Prof Merete Nordentoft
Professor, director of research, CORE- Copenhagen Research Centre for Mental Health, Copenhagen University Hospital, Denmark
She has worked with early intervention in psychosis since 1996, when she started to plan the first OPUS I trial. She successfully achieved state funding for this trial, which was the hitherto largest RCT testing the effect of specialized assertive Early Intervention Services. OPUS treatment was clearly superior to standard treatment with regard to psychotic and negative symptoms, substance abuse, level of functioning, adherence to medication, user’s and caregiver’s satisfaction with treatment, and use of bed days. A health economic analyses showed that treatment was cheaper and better and that the savings were clear even when taking the costs of the intensive out-patients treatment into account. The OPUS I trial was the largest study in the meta-analysis (Correll et al), Jama Psych 2018. Participants in the OPUS trial were followed up after one, two, five and 10 years, and a 20 years follow-up is currently conducted. The long-term follow-up studies gave new insight in the long-term prognosis of patients with first episode psychosis.

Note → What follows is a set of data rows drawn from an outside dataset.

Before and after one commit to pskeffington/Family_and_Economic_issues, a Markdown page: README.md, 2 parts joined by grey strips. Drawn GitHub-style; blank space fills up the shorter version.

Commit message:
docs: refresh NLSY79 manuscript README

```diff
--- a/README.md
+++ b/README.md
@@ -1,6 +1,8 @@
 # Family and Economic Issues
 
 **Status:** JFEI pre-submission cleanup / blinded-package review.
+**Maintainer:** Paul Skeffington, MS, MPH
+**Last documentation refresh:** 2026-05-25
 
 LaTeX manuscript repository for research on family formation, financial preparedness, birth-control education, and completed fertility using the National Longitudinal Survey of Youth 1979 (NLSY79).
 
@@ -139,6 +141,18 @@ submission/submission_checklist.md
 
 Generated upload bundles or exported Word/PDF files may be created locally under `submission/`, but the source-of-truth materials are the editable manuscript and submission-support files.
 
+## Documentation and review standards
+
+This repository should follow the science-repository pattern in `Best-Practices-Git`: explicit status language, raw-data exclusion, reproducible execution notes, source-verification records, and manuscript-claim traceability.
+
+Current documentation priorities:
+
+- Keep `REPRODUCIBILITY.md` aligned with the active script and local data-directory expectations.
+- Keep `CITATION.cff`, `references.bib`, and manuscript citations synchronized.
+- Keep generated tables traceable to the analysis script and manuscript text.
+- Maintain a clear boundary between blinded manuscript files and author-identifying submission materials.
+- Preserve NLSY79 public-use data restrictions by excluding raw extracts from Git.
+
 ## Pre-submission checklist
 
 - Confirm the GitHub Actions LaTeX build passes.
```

Besides the OPUS trials she was PI for many large randomized clinical trials, evaluating the effect of lifestyle interventions, neurocognitive and social cognitive remediation, individual placement and support, dialectic behavioral therapy, assertive outreach to people who attempted suicide. She has worked with suicide prevention at a national level since 1997, focusing especially on suicide in schizophrenia, and suicides shortly after discharge from inpatient stay. Together with a group of epidemiologists from Nordic countries, she has proved that life expectancy in schizophrenia is 15 to 20 years shorter than in the general population.

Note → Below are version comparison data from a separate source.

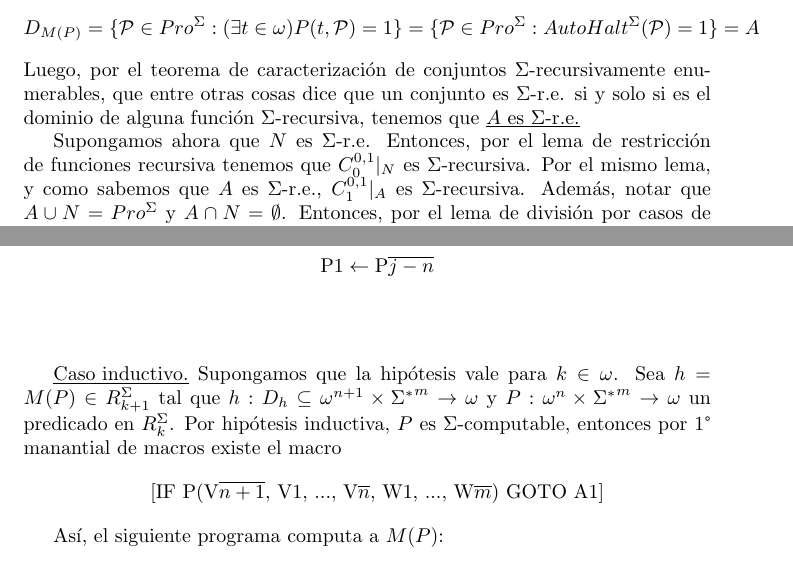
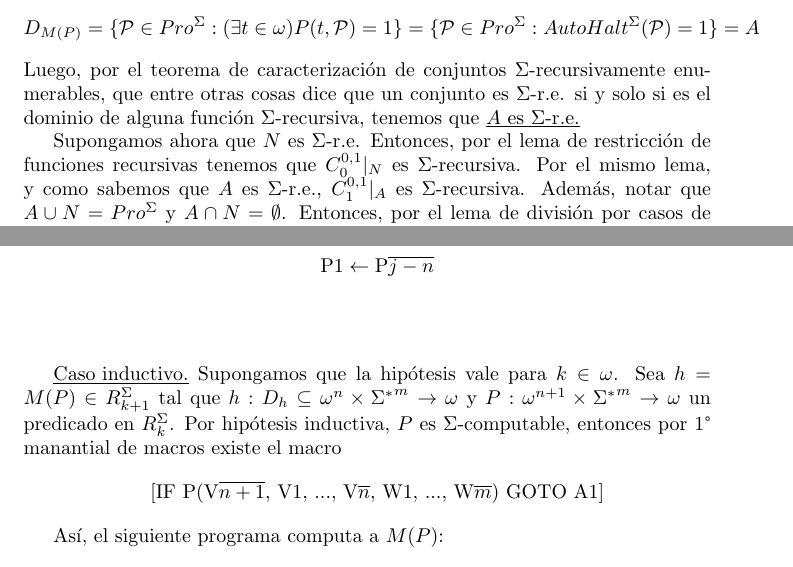
Before and after one commit to Nicocag29/LengFormYComp, a LaTeX document (tex_files/teoremas/combo08.tex): two parts of pages 2 and 3 of 3, joined at a grey line, cut so that both start at the same text. Compiled offline with pdfLaTeX.

Commit message:
corregir dominios de h y P

```diff
--- a/tex_files/teoremas/combo08.tex
+++ b/tex_files/teoremas/combo08.tex
@@ -59,7 +59,7 @@ Luego, sea $\mathcal{P}_0$ = L1[ IF $AutoHalt^{\Sigma}$(P1) GOTO L1], tenemos qu
 \]
 Luego, por el teorema de caracterización de conjuntos $\Sigma$-recursivamente enumerables, que entre otras cosas dice que un conjunto es $\Sigma$-r.e. si y solo si es el dominio de alguna función $\Sigma$-recursiva, tenemos que \underline{$A$ es $\Sigma$-r.e.}
 
-Supongamos ahora que $N$ es $\Sigma$-r.e. Entonces, por el lema de restricción de funciones recursiva tenemos que $C^{0,1}_0 |_{N}$ es $\Sigma$-recursiva. Por el mismo lema, y como sabemos que $A$ es $\Sigma$-r.e., $C^{0,1}_1 |_{A}$ es $\Sigma$-recursiva. Además, notar que $A \cup N = Pro^{\Sigma}$ y $A \cap N = \emptyset$. Entonces, por el lema de división por casos de funciones $\Sigma$-recursivas, tenemos que la función
+Supongamos ahora que $N$ es $\Sigma$-r.e. Entonces, por el lema de restricción de funciones recursivas tenemos que $C^{0,1}_0 |_{N}$ es $\Sigma$-recursiva. Por el mismo lema, y como sabemos que $A$ es $\Sigma$-r.e., $C^{0,1}_1 |_{A}$ es $\Sigma$-recursiva. Además, notar que $A \cup N = Pro^{\Sigma}$ y $A \cap N = \emptyset$. Entonces, por el lema de división por casos de funciones $\Sigma$-recursivas, tenemos que la función
 \[
     AutoHalt^{\Sigma} = C^{0,1}_1 |_{A} \cup C^{0,1}_0 |_{N}
 \]
@@ -127,7 +127,7 @@ también es $\Sigma$-recursivo. Pero esto es un absurdo porque $N$ no es $\Sigma
 \vspace{2em}
 
 
-\underline{Caso inductivo.} Supongamos que la hipótesis vale para $k \in \omega$. Sea $h = M(P) \in R^{\Sigma}_{k+1}$ tal que $h: D_h \subseteq \omega^{n+1} \times {\Sigma^{*}}^{m} \rightarrow \omega$ y $P: \omega^{n} \times {\Sigma^{*}}^{m} \rightarrow \omega$ un predicado en $R^{\Sigma}_k$. Por hipótesis inductiva, $P$ es $\Sigma$-computable, entonces por 1° manantial de macros existe el macro
+\underline{Caso inductivo.} Supongamos que la hipótesis vale para $k \in \omega$. Sea $h = M(P) \in R^{\Sigma}_{k+1}$ tal que $h: D_h \subseteq \omega^{n} \times {\Sigma^{*}}^{m} \rightarrow \omega$ y $P: \omega^{n+1} \times {\Sigma^{*}}^{m} \rightarrow \omega$ un predicado en $R^{\Sigma}_k$. Por hipótesis inductiva, $P$ es $\Sigma$-computable, entonces por 1° manantial de macros existe el macro
 \[
 \begin{array}{ll}
     & \text{[IF P(V}\overline{n+1}\text{, V1, ..., V}\overline{n}\text{, W1, ..., W}\overline{m}\text{) GOTO A1]}
```
Also changed, not shown: pdf_files/teoremas/combo08.pdf.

She initiated the large Danish High Risk and Resilience Study VIA 7, and the first follow-up wave VIA 11 are important parts of iPSYCH. She made an important contribution to the field by investigating the difficulties for children born to parents with schizophrenia. The results of the VIA 7 study showed that already at age seven, children of parents with schizophrenia were more likely to have poor neurocognitive performance, poor social performance, poor motor function, more externalizing and internalizing symptoms and more psychotic experiences. They also more often lived in inappropriate home environment.